Amazon Elastic Transcoder
Convert or transcode media files from their source format into versions that will playback on devices like smartphones, tablets and PCs. Create a transcoding “job” specifying the location of your source media file and how you want it transcoded. Amazon Elastic Transcoder also provides transcoding presets for popular output formats. All these features are available via service API, AWS SDKs and the AWS Management Console. ...
scikit-image is a collection of algorithms for image processing.
It is a free and open-source software suite for displaying, converting, and editing raster image and vector image files.

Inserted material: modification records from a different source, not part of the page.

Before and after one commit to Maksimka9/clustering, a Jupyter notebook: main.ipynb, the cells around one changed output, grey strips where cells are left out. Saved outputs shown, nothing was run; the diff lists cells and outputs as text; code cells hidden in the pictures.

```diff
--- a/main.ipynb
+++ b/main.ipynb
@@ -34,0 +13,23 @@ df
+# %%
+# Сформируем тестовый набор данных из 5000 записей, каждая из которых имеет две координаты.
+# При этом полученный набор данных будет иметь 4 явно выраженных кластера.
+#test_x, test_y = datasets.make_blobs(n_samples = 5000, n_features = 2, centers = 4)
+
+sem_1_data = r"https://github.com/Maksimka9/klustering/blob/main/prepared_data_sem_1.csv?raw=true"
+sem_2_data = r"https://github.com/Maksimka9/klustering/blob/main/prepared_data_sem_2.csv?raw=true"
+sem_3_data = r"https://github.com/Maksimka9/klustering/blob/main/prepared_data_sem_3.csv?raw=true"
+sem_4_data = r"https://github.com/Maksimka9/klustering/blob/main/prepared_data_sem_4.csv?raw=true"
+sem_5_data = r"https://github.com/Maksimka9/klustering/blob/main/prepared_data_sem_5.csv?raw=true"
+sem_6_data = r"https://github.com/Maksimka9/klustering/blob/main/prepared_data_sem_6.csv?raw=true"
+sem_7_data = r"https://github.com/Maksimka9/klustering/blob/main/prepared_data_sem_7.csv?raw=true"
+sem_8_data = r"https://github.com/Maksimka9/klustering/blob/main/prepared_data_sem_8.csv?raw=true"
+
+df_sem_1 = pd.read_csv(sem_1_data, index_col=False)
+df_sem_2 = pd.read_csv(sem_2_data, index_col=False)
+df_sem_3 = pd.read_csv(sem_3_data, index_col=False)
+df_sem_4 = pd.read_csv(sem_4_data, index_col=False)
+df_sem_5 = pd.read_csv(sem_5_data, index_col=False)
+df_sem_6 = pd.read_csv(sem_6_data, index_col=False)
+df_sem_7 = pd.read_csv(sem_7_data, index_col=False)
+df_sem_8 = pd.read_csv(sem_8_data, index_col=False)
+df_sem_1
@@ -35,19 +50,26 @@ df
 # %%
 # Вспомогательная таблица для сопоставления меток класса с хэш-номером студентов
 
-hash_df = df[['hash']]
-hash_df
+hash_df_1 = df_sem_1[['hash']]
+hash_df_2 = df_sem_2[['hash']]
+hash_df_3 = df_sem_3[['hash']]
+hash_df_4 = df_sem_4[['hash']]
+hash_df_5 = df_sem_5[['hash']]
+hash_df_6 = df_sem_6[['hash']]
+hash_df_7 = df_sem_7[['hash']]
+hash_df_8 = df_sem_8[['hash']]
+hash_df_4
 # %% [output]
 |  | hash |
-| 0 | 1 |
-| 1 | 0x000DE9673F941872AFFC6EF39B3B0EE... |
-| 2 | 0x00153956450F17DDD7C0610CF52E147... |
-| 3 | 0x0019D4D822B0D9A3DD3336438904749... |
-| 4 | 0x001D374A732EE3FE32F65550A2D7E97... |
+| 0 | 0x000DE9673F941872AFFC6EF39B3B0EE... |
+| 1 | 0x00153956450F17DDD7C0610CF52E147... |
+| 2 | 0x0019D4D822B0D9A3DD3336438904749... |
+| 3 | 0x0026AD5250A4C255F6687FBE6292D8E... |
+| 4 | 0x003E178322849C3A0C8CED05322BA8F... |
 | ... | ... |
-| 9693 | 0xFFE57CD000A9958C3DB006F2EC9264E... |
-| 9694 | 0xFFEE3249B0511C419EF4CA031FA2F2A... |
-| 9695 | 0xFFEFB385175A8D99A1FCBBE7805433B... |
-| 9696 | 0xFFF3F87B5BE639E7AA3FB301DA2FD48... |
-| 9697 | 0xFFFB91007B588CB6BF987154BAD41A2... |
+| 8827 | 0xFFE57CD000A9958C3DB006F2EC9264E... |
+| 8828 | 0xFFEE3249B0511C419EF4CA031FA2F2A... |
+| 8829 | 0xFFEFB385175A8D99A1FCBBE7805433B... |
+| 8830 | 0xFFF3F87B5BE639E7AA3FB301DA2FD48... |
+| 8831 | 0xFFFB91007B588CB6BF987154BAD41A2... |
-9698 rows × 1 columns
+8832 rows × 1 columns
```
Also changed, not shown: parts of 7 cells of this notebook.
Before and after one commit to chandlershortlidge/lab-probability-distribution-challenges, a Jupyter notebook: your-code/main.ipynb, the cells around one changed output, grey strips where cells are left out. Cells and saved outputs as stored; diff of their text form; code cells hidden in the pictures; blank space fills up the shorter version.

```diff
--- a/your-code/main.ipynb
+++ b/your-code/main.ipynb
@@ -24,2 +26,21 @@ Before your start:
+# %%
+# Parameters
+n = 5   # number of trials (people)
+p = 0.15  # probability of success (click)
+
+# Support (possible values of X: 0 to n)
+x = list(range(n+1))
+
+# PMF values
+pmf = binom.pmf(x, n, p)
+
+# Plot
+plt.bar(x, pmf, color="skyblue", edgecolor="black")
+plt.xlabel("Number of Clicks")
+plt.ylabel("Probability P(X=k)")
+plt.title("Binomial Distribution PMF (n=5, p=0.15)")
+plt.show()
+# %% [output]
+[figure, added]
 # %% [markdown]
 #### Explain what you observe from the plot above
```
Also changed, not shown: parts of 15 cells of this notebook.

It can read and write images in a variety of formats (over 200) including PNG, JPEG, GIF, HEIC, TIFF, DPX, EXR, WebP, Postscript, PDF, and SVG. ...
GStreamer alternatives & related posts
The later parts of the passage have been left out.